"They could have had 15 or 16,000 two years ago and all they had to do was order them. They can't blame us for that," he said again in the interview.
Trump appeared to be dramatizing a report from a New York Department of Health task force in 2015 which predicted that, if faced with a pandemic like the 1918 Spanish flu, New York would run into a ventilator shortage to the tune of 15,000. The report was recently resurfaced by Betsy McCaughey, a former lieutenant governor of New York and supporter of Trump since 2016, who wrote an op-ed about it in the New York Post. Her op-ed was later picked up by the far-right blog Gateway Pundit.
The report, however, did not recommend that New York Health Department should have stocked up on ventilators, nor did it find a low-cost option to do so, as Trump indicated Tuesday. Instead, the 2015 report acknowledged that New York should instead prepare for a moderate scenario and rely on federal resources if faced with a severe scenario.
"In the event of an overwhelming burden on the health care system, New York will not have sufficient ventilators to meet critical care needs despite its emergency stockpile. If the most severe forecast becomes a reality, New York State and the rest of the country will need to allocate ventilators and other scarce resources," the report reads.
The recommendation was made, according to the report, to balance "the need to prepare for a potential pandemic against the need to maintain adequate funding for current and ongoing health care expenses." The report also indicated that they would lack the staffing to even operate as many ventilators as would be required, "and purchasing additional ventilators beyond a threshold will not save additional lives, because there will not be a sufficient number of trained staff to operate them."
Asked about Trump's claims by a journalist at his Wednesday morning briefing, Cuomo said, "that's not the fact and you know it. Read the fact checkers on it."
The governor said there was a commission, referring to the New York Department of Health's Task Force on Life and Law, that found "if you had the 1918 Spanish flu pandemic, you may need X number of ventilators." But New York didn't prepare for a pandemic as serious as the 1918 Spanish flu, nor did the federal government or anyone "in the world," Cuomo added.

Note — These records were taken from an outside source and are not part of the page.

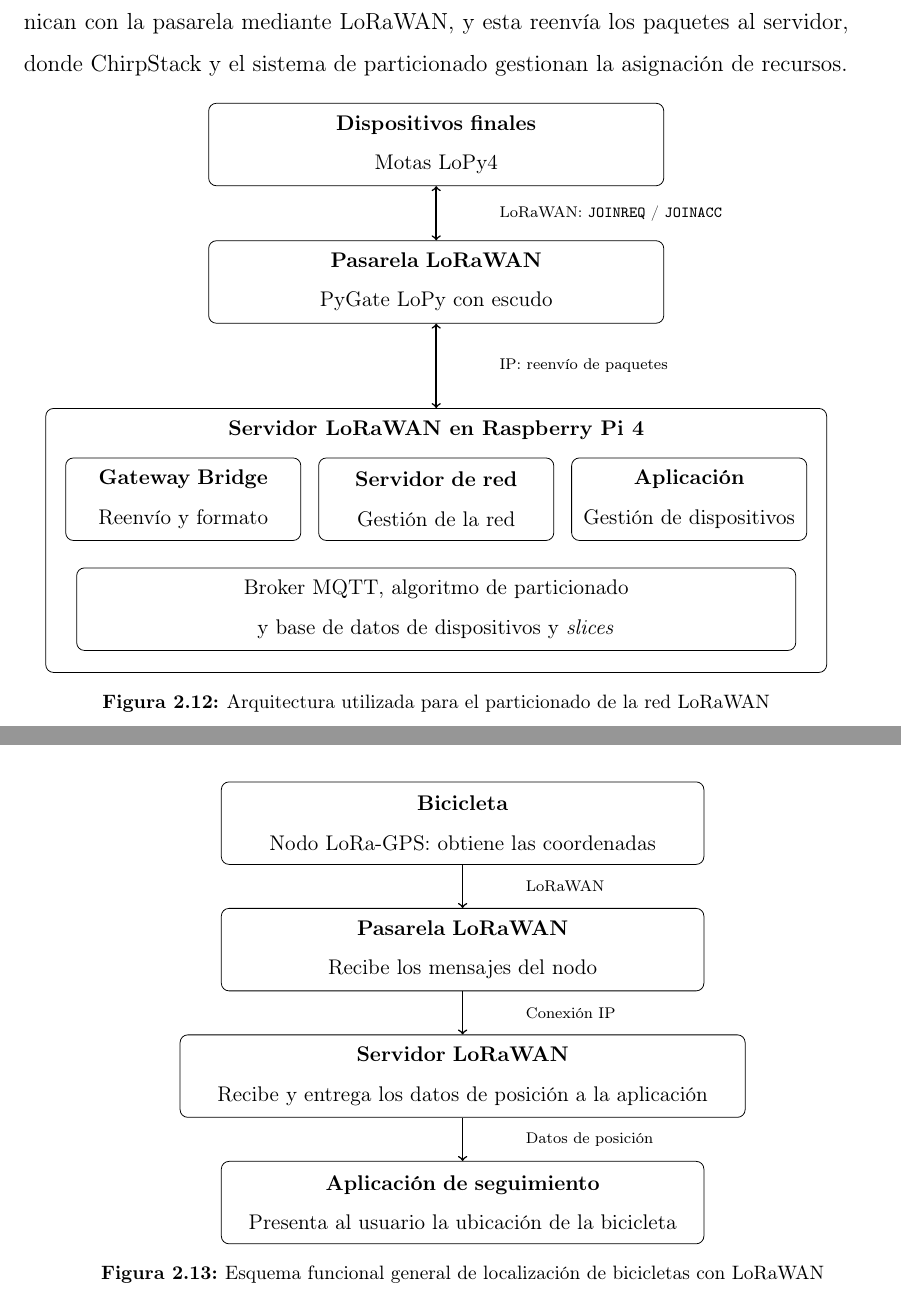
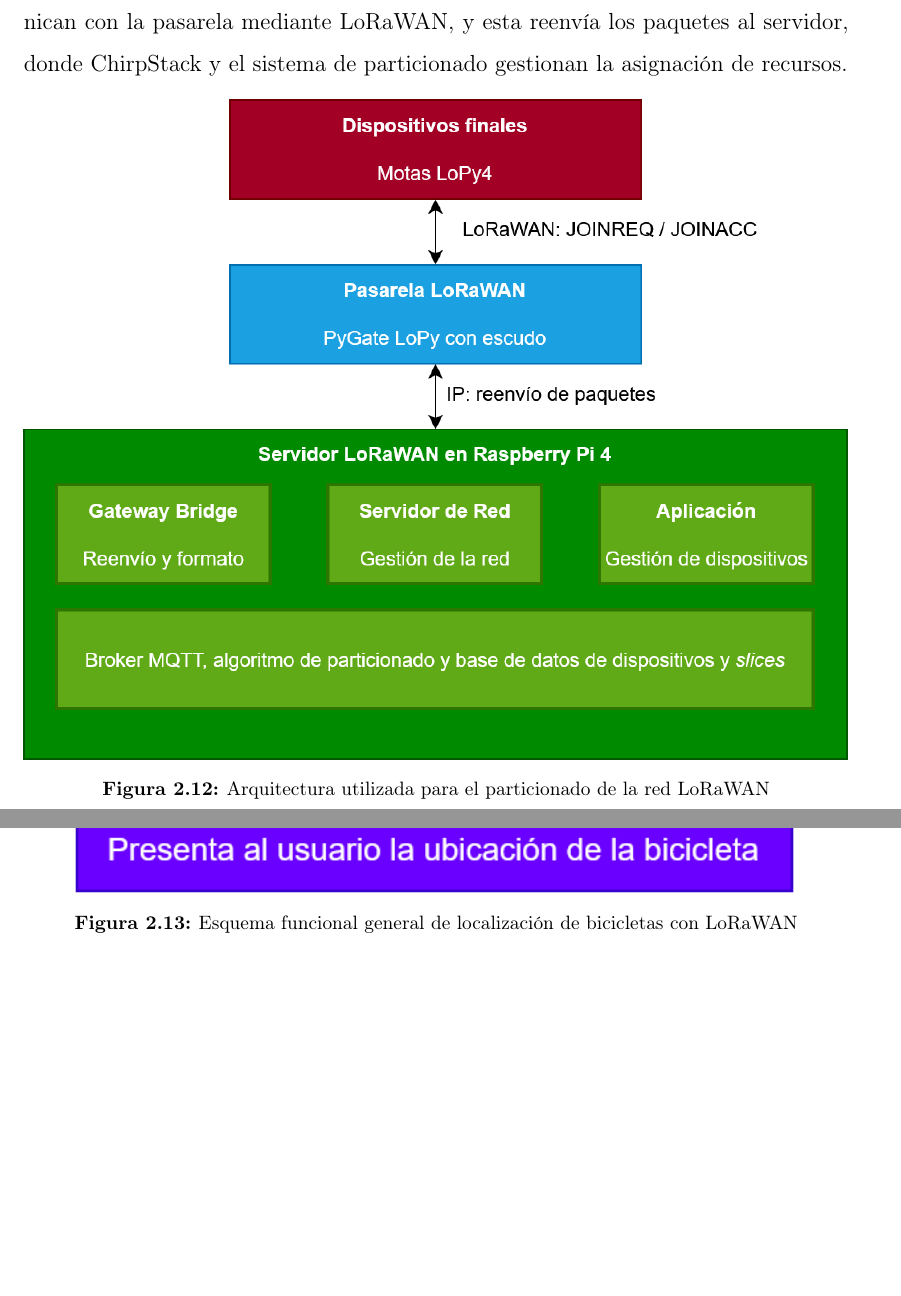
Before and after one commit to francofonseca/tesisLorawan, a LaTeX document (main.tex, which reads capitulos/capitulo02.tex): two parts of pages 27 and 28 of 72 before the commit and two parts of pages 27 and 29 of 72 after it, joined at a grey line, cut so that both start at the same text, the shorter picture padded with empty space. Compiled offline with pdfLaTeX.

Commit message:
Replacing diagrams with images

```diff
--- a/capitulos/capitulo02.tex
+++ b/capitulos/capitulo02.tex
@@ -274,37 +274,7 @@ LoPy4 se comunican con la pasarela mediante LoRaWAN, y esta reenvía los paquete
 ChirpStack y el sistema de particionado gestionan la asignación de recursos.
 
 \begin{center}
-    \begingroup
-    \shorthandoff{<>}
-    \begin{tikzpicture}[font=\small]
-        \node[draw, rounded corners, align=center, text width=8cm, minimum height=1.5cm]
-(motas) at (0,0) {\textbf{Dispositivos finales}\\Motas LoPy4};
-
-        \node[draw, rounded corners, align=center, text width=8cm, minimum height=1.5cm]
-(gateway) at (0,-2.5) {\textbf{Pasarela LoRaWAN}\\PyGate LoPy con escudo};
-
-        \draw[<->, thick] (motas.south) -- node[midway, xshift=1cm, anchor=west, align=left]
-{\scriptsize LoRaWAN: \texttt{JOINREQ} / \texttt{JOINACC}} (gateway.north);
-
-        \node[draw, rounded corners, minimum width=14.2cm, minimum height=4.8cm]
-(servidor) at (0,-7.2) {};
-        \node[align=center] at (0,-5.2)
-{\textbf{Servidor LoRaWAN en Raspberry Pi 4}};
-
-        \node[draw, rounded corners, align=center, text width=4cm, minimum height=1.5cm]
-at (-4.6,-6.45) {\textbf{Gateway Bridge}\\Reenvío y formato};
-        \node[draw, rounded corners, align=center, text width=4cm, minimum height=1.5cm]
-at (0,-6.45) {\textbf{Servidor de red}\\Gestión de la red};
-        \node[draw, rounded corners, align=center, text width=4cm, minimum height=1.5cm]
-at (4.6,-6.45) {\textbf{Aplicación}\\Gestión de dispositivos};
-        \node[draw, rounded corners, align=center, text width=12.8cm, minimum height=1.5cm]
-at (0,-8.45) {Broker MQTT, algoritmo de particionado\\y base de datos de dispositivos y
-        \textit{slices}};
-
-        \draw[<->, thick] (gateway.south) -- node[midway, xshift=1cm, anchor=west, align=left]
-{\scriptsize IP: reenvío de paquetes} (servidor.north);
-    \end{tikzpicture}%
-    \endgroup
+    \includegraphics[width=1.0\textwidth]{imagenes/arquitecturaParticionadoLoRaWAN.png}
     \captionof{figure}{Arquitectura utilizada para el particionado de la red LoRaWAN}
     \label{arquitecturaParticionadoLoRaWAN}
 \end{center}
@@ -333,33 +303,7 @@ componentes funcionales de una arquitectura LoRaWAN, sin especificar modelos de
 plataformas de software particulares.
 
 \begin{center}
-    \begingroup
-    \shorthandoff{<>}
-    \begin{tikzpicture}[font=\small]
-        \node[draw, rounded corners, align=center, text width=8.5cm, minimum height=1.5cm]
-(bicicleta) at (0,0) {\textbf{Bicicleta}\\Nodo LoRa-GPS: obtiene las coordenadas};
-
-        \node[draw, rounded corners, align=center, text width=8.5cm, minimum height=1.5cm]
-(gateway) at (0,-2.3) {\textbf{Pasarela LoRaWAN}\\Recibe los mensajes del nodo};
-
-        \draw[->, thick] (bicicleta.south) -- node[midway, xshift=1cm, anchor=west]
-{\scriptsize LoRaWAN} (gateway.north);
-
-        \node[draw, rounded corners, align=center, text width=10cm, minimum height=1.5cm]
-(servidor) at (0,-4.6) {\textbf{Servidor LoRaWAN}\\Recibe y entrega los datos de posición a la
-aplicación};
-
-        \draw[->, thick] (gateway.south) -- node[midway, xshift=1cm, anchor=west]
-{\scriptsize Conexión IP} (servidor.north);
-
-        \node[draw, rounded corners, align=center, text width=8.5cm, minimum height=1.5cm]
-(aplicacion) at (0,-6.9) {\textbf{Aplicación de seguimiento}\\Presenta al usuario la ubicación de la
-bicicleta};
-
-        \draw[->, thick] (servidor.south) -- node[midway, xshift=1cm, anchor=west]
-{\scriptsize Datos de posición} (aplicacion.north);
-    \end{tikzpicture}%
-    \endgroup
+    \includegraphics[width=1.0\textwidth]{imagenes/arquitecturaNodoLoRaGPS.png}
     \captionof{figure}{Esquema funcional general de localización de bicicletas con LoRaWAN}
     \label{arquitecturaNodoLoRaGPS}
 \end{center}
```
Also changed, not shown: imagenes/arquitecturaNodoLoRaGPS.png (added), imagenes/arquitecturaParticionadoLoRaWAN.png (added), main.pdf.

"There is no state in the United States that bought ventilators for the 1918 Spanish flu pandemic. The federal government did not buy ventilators for the 1918 Spanish flu pandemic. Nobody in the world bought ventilators in preparation for a 1918 Spanish flu pandemic," Cuomo said.
Notably, the severe scenario modeled in the report found that 128,552 patients would be hospitalized during "peak week" of the hypothetical pandemic, which New York would need 18,619 ventilators to treat. Even then, the report found, the New York would be 15,000 ventilators short.
On Tuesday, Cuomo painted a picture that was more dire: New York would need 140,000 hospital beds for the apex of the new coronavirus and 30,000 ventilators.
According to the 2015 report, hospitals would rely on "triage committees," or teams of doctors, to choose which patients would receive ventilator treatment during a shortage, weighing which patients were most at risk and which were most likely to survive treatment. If it came between two patients who had the same diagnosis, the triage committee would randomly pick -- like a lottery.
Asked Wednesday what the protocol would be if New York faced a ventilator shortage due to coronavirus, Cuomo said they were expecting to have enough ventilators to treat everyone.
Cuomo also signaled that some of the tension with the White House over the shortage had been relieved by a phone call with the president that morning, which Trump also said was productive during a briefing Wednesday night.
The governor commended the president for utilizing the Defense Production Act as a leveraging tool to get more medical equipment and said getting 30,000 ventilators "is an extraordinarily difficult task" but "it's something that our team is working on with the White House team, and I want to thank the president for his cooperation and his team for their cooperation."
What to know about coronavirus:
- How it started and how to protect yourself: coronavirus explained
- What to do if you have symptoms: coronavirus symptoms
- Tracking the spread in the US and Worldwide: coronavirus map